In the sixth of a series of blogs marking the 20th anniversary of New Labour coming to power, Crick Director Professor Matt Flinders considers the legacy of New Labour’s approach to the constitution
Looking back so many features of the New Labour project seem forgotten, overtaken or simply diluted by the passage of time. It seems, to some extent, that all politicians and governments are destined to be remembered for their failures and indiscretions rather than their successes or achievements. Politics really is a brutal profession but my sense is that history may well be far kinder to Tony Blair and his governments than most commentators have so far been. But in terms of the history and the legacy where is the evidence of a continuing and long-term impact on British politics? Where is the undoubted Blair legacy? How does the New Labour shadow continue to shape British politics?

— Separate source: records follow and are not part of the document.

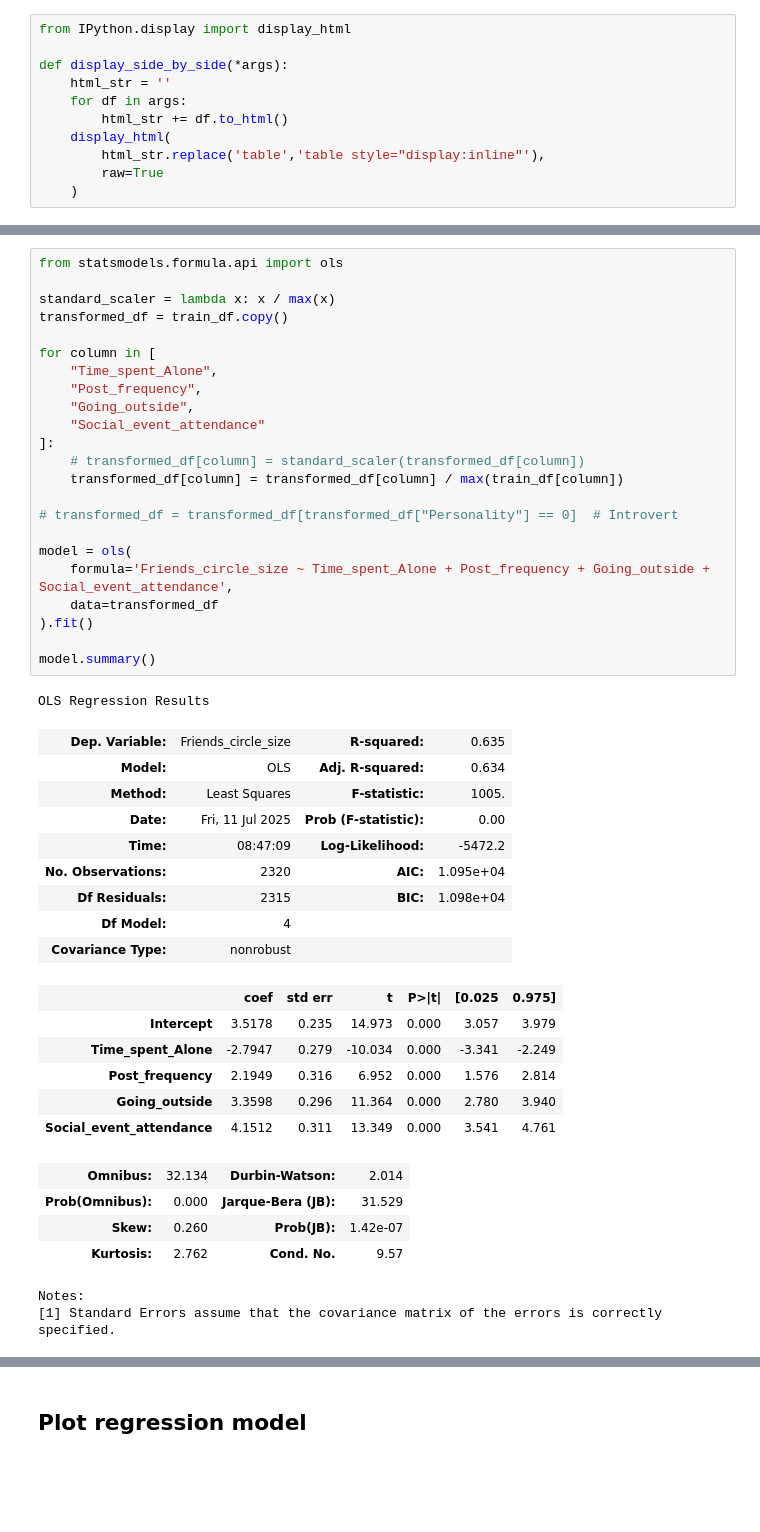
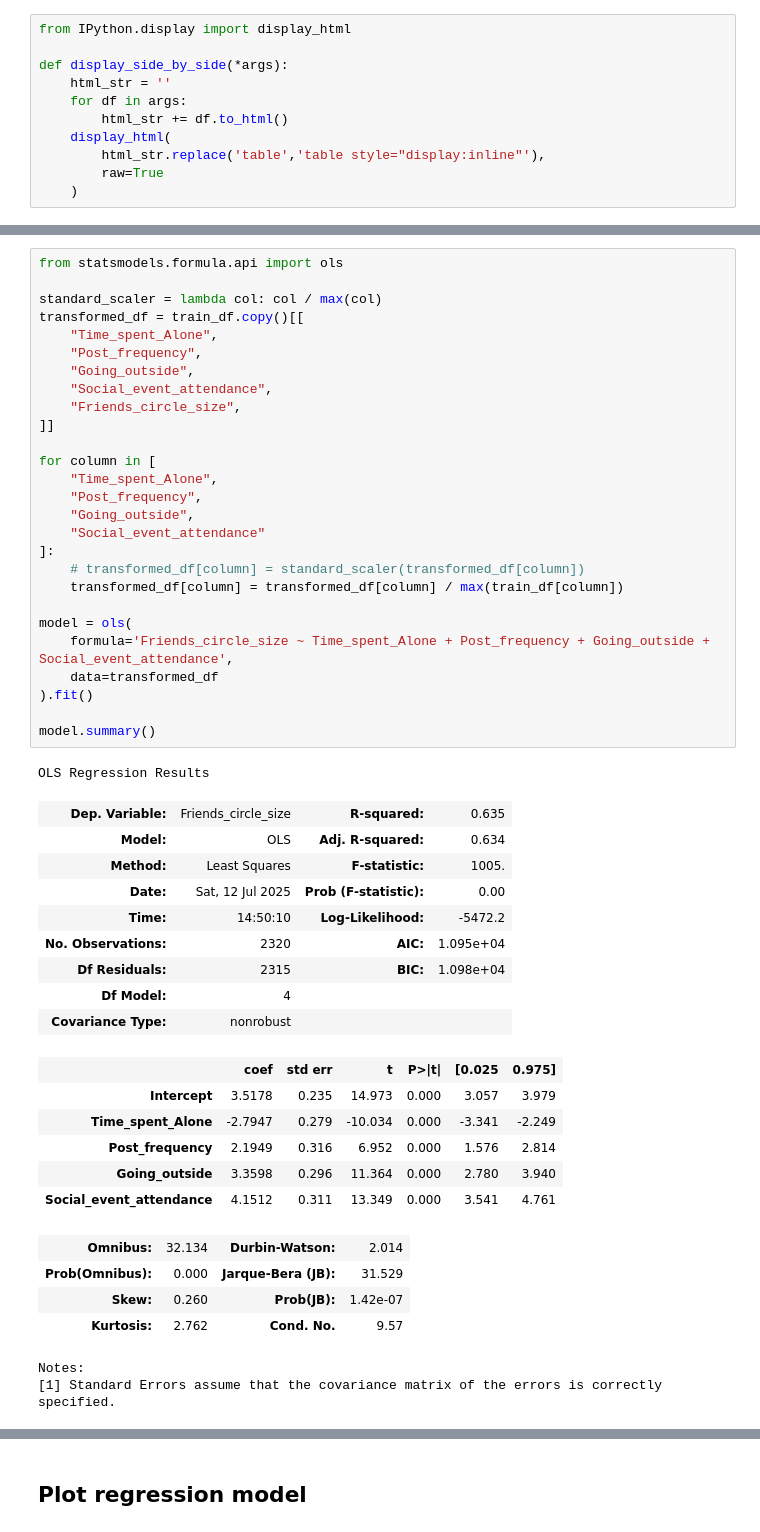
Before and after one commit to Prokope45/NeuralNetworkProject, a Jupyter notebook: LinearRegressionAnalysis.ipynb, the cells around one changed output, grey strips where cells are left out. Saved outputs shown, nothing was run; the diff lists cells and outputs as text; blank space fills up the shorter version.

```diff
--- a/LinearRegressionAnalysis.ipynb
+++ b/LinearRegressionAnalysis.ipynb
@@ -113,33 +122,37 @@ R-Squared: 0.6348024310834368
 # %%
 from statsmodels.formula.api import ols
 
-standard_scaler = lambda x: x / max(x)
-transformed_df = train_df.copy()
+standard_scaler = lambda col: col / max(col)
+transformed_df = train_df.copy()[[
+    "Time_spent_Alone",
+    "Post_frequency",
+    "Going_outside",
+    "Social_event_attendance",
+    "Friends_circle_size",
+]]
 
 for column in [
     "Time_spent_Alone",
     "Post_frequency",
     "Going_outside",
     "Social_event_attendance"
 ]:
     # transformed_df[column] = standard_scaler(transformed_df[column])
     transformed_df[column] = transformed_df[column] / max(train_df[column])
 
-# transformed_df = transformed_df[transformed_df["Personality"] == 0]  # Introvert
-
 model = ols(
     formula='Friends_circle_size ~ Time_spent_Alone + Post_frequency + Going_outside + Social_event_attendance',
     data=transformed_df
 ).fit()
 
 model.summary()
 # %% [output]
 OLS Regression Results
 | Dep. Variable: | Friends_circle_size | R-squared: | 0.635 |
 | Model: | OLS | Adj. R-squared: | 0.634 |
 | Method: | Least Squares | F-statistic: | 1005. |
-| Date: | Fri, 11 Jul 2025 | Prob (F-statistic): | 0.00 |
-| Time: | 08:47:09 | Log-Likelihood: | -5472.2 |
+| Date: | Sat, 12 Jul 2025 | Prob (F-statistic): | 0.00 |
+| Time: | 14:50:10 | Log-Likelihood: | -5472.2 |
 | No. Observations: | 2320 | AIC: | 1.095e+04 |
 | Df Residuals: | 2315 | BIC: | 1.098e+04 |
 | Df Model: | 4 |  |  |
```
Also changed, not shown: parts of 18 cells of this notebook.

If pushed to identify one policy area where a set of very clear claims to ‘impact’, ‘legacy’ and ‘shadow’ can be made relates to the reform of the constitutional framework that unfolded with such haste in the weeks and months that followed the 1 May 1997. From devolution to Scotland, Wales and Northern Ireland through to reform of the House of Lords and from the creation of a Supreme Court to the introduction of a Freedom of Information Act – to mention just a few key policies – New Labour sought to design the British polity through the devolution of powers and the creation of new checks and balances.
Did this amount to ‘a constitutional revolution’?
With the benefit of hindsight and with two decades of subsequent constitutional policy to assess the answer is probably ‘no’. Indeed, one of the most interesting features of New Labour’s approach to the constitution was its willingness to devolve power but only within the increasingly frail parameters of a Westminster Model of politics that left ultimate powers in the hands of ministers. This became known as the ‘Blair paradox’ and was most obviously reflected in the creation of a Supreme Court that was not supreme.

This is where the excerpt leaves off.